PH: I think I did both. I think if you watch Pour Elle you will recognise the plot; it’s exactly the same and yet it’s a completely different film. I loved the structure of it but thought that I could make it deeper and darker, which I thought was a tad perverse – for an American filmmaker to think they could take a French film and make it darker [laughs] but I could also add some elements that would make it more exciting.

Ultimately, the way in which the breakout happens is kept quite secret from the audience. How difficult was this for you to create?
PH: It was a great deal of fun because I went to the location and just thought the whole thing up myself. I located Pittsburgh and thought ‘This is good because this is the largest prison in the world’ – it’s very modern, no one has ever escaped from this. So I did a lot of research and discovered how people had tried to escape and used some of their methods in my own way. I was just thinking ‘Ok so I get out here, what’s that over there? And what’s that across the street?’ and really embraced the world of Pittsburgh. I was standing on a street corner there while I was doing research and suddenly there was a flood of people in team colours walking down the street and I was like ‘Woah! What the hell is this!?’ [laughs] It’s a huge sports town and all of their teams have the exact same colours and I thought ‘Oh good, I can use this!’ and things like that just fell naturally in place.

John finds tutorial videos on YouTube that help him with making a bump key or breaking into a van, are those videos really there?
PH: Yes. I had to reshoot them for copyright reasons but they are all there. They work, but the how to break into a car thing – it’s a particular model car, and a particular year, so don’t try it on your friend’s car [laughs]. If you go online you can find how to make a bump key, but you can’t do it by watching my movie! [laughs]

You wrote and directed The Next Three Days, did you find you had to sacrifice your vision as a writer for your vision as a director or vice versa?
PH: No, they are different arts. You create the world on paper just like an architect does as you write it, then you have to build the damn thing [laughs]. They are just different skill sets and you can’t be too precious about the material. You just have to think ‘how can I tell the story well?’ and if you can’t tell it this particular way that’s on paper, then I’ll try it this way. With this one, I didn’t have to, we pretty much shot exactly what I wrote, I did end up cutting a lot; when I assembled it with my editor, it was three hours long so I did cut an hour out of it. There was a great deal on paper that didn’t end up on the screen, but if you get the DVD you will see it there [laughs]
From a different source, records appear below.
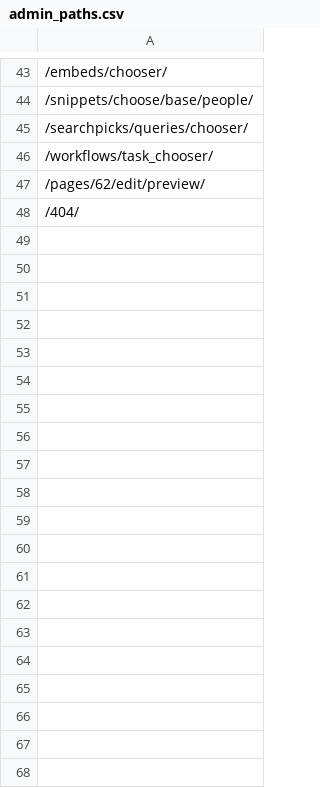
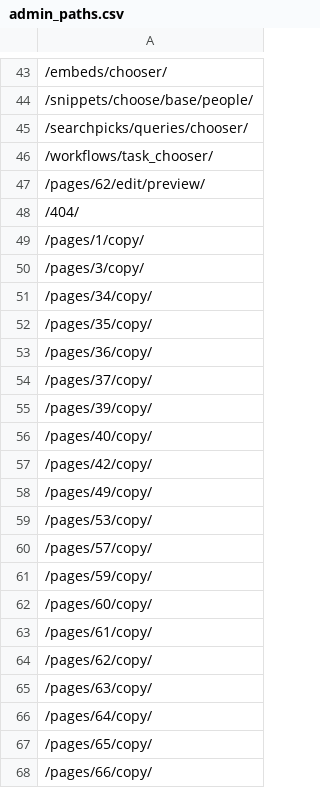
Before and after one commit to thibaudcolas/wagtail-bakerydemo-archive, a CSV file: evergreen/admin_paths.csv, drawn as a sheet; only a part is shown, gaps mark what is left out; the diff covers the shown part only; the diff names each change by its address in the sheet, - before the commit and + after, or states it on an @@ line.

```diff
--- a/evergreen/admin_paths.csv
+++ b/evergreen/admin_paths.csv
+row 49: /pages/1/copy/
+row 50: /pages/3/copy/
+row 51: /pages/34/copy/
+row 52: /pages/35/copy/
+row 53: /pages/36/copy/
+row 54: /pages/37/copy/
+row 55: /pages/39/copy/
+row 56: /pages/40/copy/
+row 57: /pages/42/copy/
+row 58: /pages/49/copy/
+row 59: /pages/53/copy/
+row 60: /pages/57/copy/
+row 61: /pages/59/copy/
+row 62: /pages/60/copy/
+row 63: /pages/61/copy/
+row 64: /pages/62/copy/
+row 65: /pages/63/copy/
+row 66: /pages/64/copy/
+row 67: /pages/65/copy/
+row 68: /pages/66/copy/
```
Also changed, not shown: 15 added rows elsewhere in this file, v5.2/admin_paths.csv, 4 other files.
What do you hope audiences will take from the film?
PH: I hope they will have a good ride, they’ll be entertained… I think it’s a thinking person’s thriller. I think there are a few little troubling notions in there that will resonate with people.

How do you hope fans of Pour Elle will respond to The Next Three Days?
PH: I was in Paris when it was released and they all seemed to like it quite a bit so, that’s encouraging.

You are arguably best known for your writing, what made you want to go into directing?
PH: I am a filmmaker, I like to make movies. The more of the movie I can make, the happier I am, so if I can just write it, that’s fine, if I can write and produce it I’m happier, and if I can write, produce and direct it I’m happiest.

What’s next?
PH: I have a couple of things that I am playing with, but I think the film Third Person – which I am writing – will be the next thing. It’s sort of like Crash, but about relationships. It’s three different stories intertwined, and hopefully set in three different cities. I am hoping to do it in New York, London and Rome. So I am just finishing that script up at the moment.

Words – Brogen Hayes

The Next Three Days is now showing at Irish cinemas